A new monograph, “Positioning the Family and Patient at the Center: A Guide to Family and Patient Partnership in the Medical Home,” about family-centered care for pediatric patients, is now available from the National Center for Medical Home Implementation and the AAP. The monograph features family-centered medical home strategies from 17 pediatric primary care practices from across the country. To access the monograph, visit
AUSTRALIAN academic and commercial researchers have developed designs for higher-performance electrodes which could substantially improve sound perception in the next generation of cochlear implants.
Marvel comics brings awareness to technology available to children who are deaf/hard of hearing. There are differing points of view on what message is being relayed. You can read opinions on the matter at http://ireport.cnn.com/docs/DOC-933554 and http://kokonutpundits.blogspot.com/2013/03/tara-congdon-blue-ear-phonak-and-iron.html.
The Louise Tumarkin Zazove Foundation held a deaf storytelling event recently at Eastern Michigan University’s Student Center. The event was organized by Philip Zazove, the first deaf medical doctor to graduate from the University of Michigan. It was intended to raise money for scholarships and financial assistance for deaf and hard of hearing students.
Twelve years after his first experience with hearing aids, a young man wants to share hope and encourage others who have hearing loss. He has worked with many others to help make his dream a reality. He, his dad and a team of audiologists from Utah State University will administer free hearing tests, hearing aids and sports jerseys to children in Ghana, a country in western Africa.

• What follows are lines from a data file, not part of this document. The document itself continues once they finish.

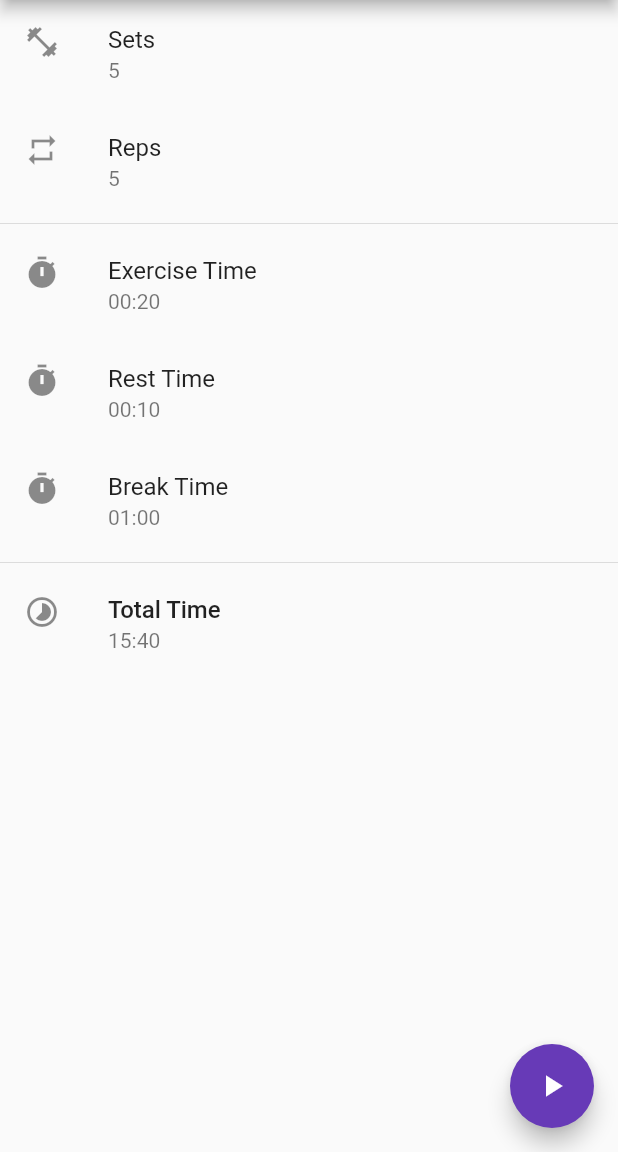
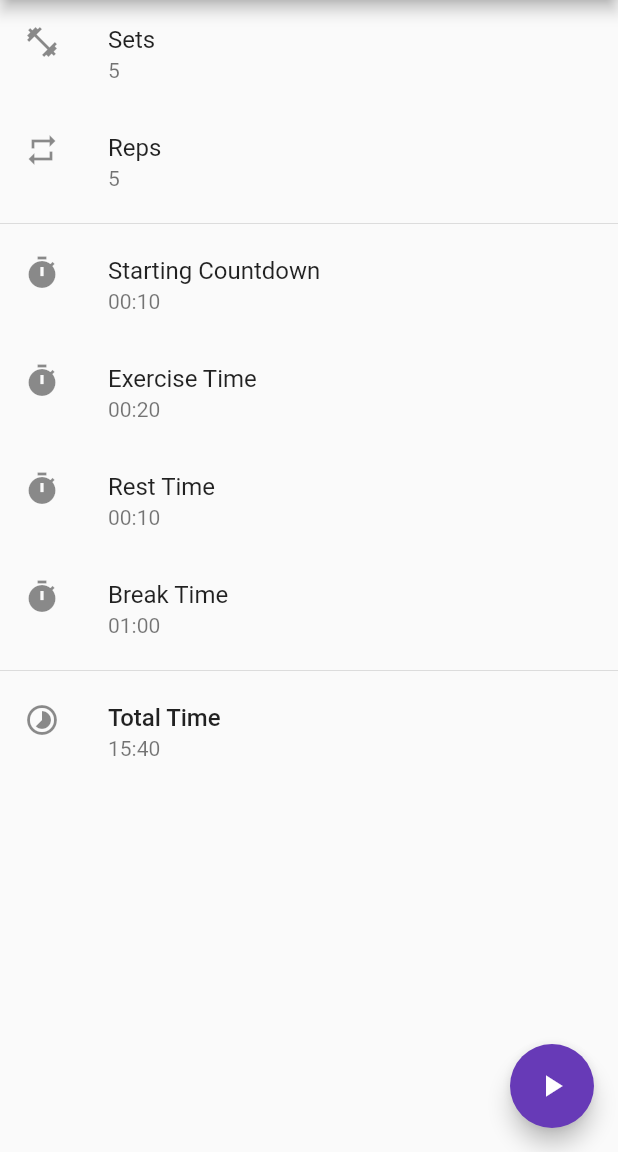
Before and after one commit to insin/tabata_timer, a Flutter app: the screen it shows after launch, on a phone screen of 412 x 824 dp, the part 84-1236 px from its top. Run offline on Flutter 3.47's test engine with Material 2 defaults, Android fonts, the phone set to English and light mode, and no system bars; our stand-ins replace audioplayers, flutter_colorpicker, numberpicker, shared_preferences; missing offline and left inert: screen.

Commit message:
Make the starting countdown configurable

```diff
--- a/lib/models.dart
+++ b/lib/models.dart
@@ -7,12 +7,14 @@ import 'package:shared_preferences/shared_preferences.dart';
 
 var player = new AudioCache();
 
-var defaultTabata = new Tabata(
-    sets: 5,
-    reps: 5,
-    exerciseTime: new Duration(seconds: 20),
-    restTime: new Duration(seconds: 10),
-    breakTime: new Duration(seconds: 60));
+var defaultTabata = Tabata(
+  sets: 5,
+  reps: 5,
+  startDelay: Duration(seconds: 10),
+  exerciseTime: Duration(seconds: 20),
+  restTime: Duration(seconds: 10),
+  breakTime: Duration(seconds: 60),
+);
 
 class Settings {
   final SharedPreferences _prefs;
@@ -75,7 +77,17 @@ class Tabata {
   /// Break time between sets
   Duration breakTime;
 
-  Tabata({this.sets, this.reps, this.exerciseTime, this.restTime, this.breakTime});
+  /// Initial countdown before starting workout
+  Duration startDelay;
+
+  Tabata({
+    this.sets,
+    this.reps,
+    this.startDelay,
+    this.exerciseTime,
+    this.restTime,
+    this.breakTime,
+  });
 
   Duration getTotalTime() {
     return (exerciseTime * sets * reps) +
--- a/lib/screens/tabata_screen.dart
+++ b/lib/screens/tabata_screen.dart
@@ -107,6 +107,24 @@ class _TabataScreenState extends State<TabataScreen> {
             height: 10,
           ),
           ListTile(
+              title: Text('Starting Countdown'),
+              subtitle: Text(formatTime(_tabata.startDelay)),
+              leading: Icon(Icons.timer),
+              onTap: () {
+                showDialog<Duration>(
+                    context: context,
+                    builder: (BuildContext context) {
+                      return DurationPickerDialog(
+                        initialDuration: _tabata.startDelay,
+                        title: Text('Countdown before starting workout'),
+                      );
+                    }).then((startDelay) {
+                  if (startDelay == null) return;
+                  _tabata.startDelay = startDelay;
+                  _onTabataChanged();
+                });
+              }),
+          ListTile(
               title: Text('Exercise Time'),
               subtitle: Text(formatTime(_tabata.exerciseTime)),
               leading: Icon(Icons.timer),
```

When her son Ruger did not pass his newborn hearing screening test, Wendy Hewitt was sent through a complex maze of specialists to get her son the care he needed. Now, 11 years later, Hewitt is an active parent advocate and parent partner in NICHQ’s Improving Hearing Screening & Intervention Systems project.
A Purdue University researcher’s innovation may make it possible for people with severe hearing loss to hear high-frequency sounds. Joshua Alexander, an assistant professor in Purdue’s Department of Speech, Language and Hearing Sciences, said conventional hearing aids do not help listeners with severe hearing loss. Alexander discovered what listeners needed to enhance perception in the new pitch range, and then designed an algorithm to accommodate these needs. Read more…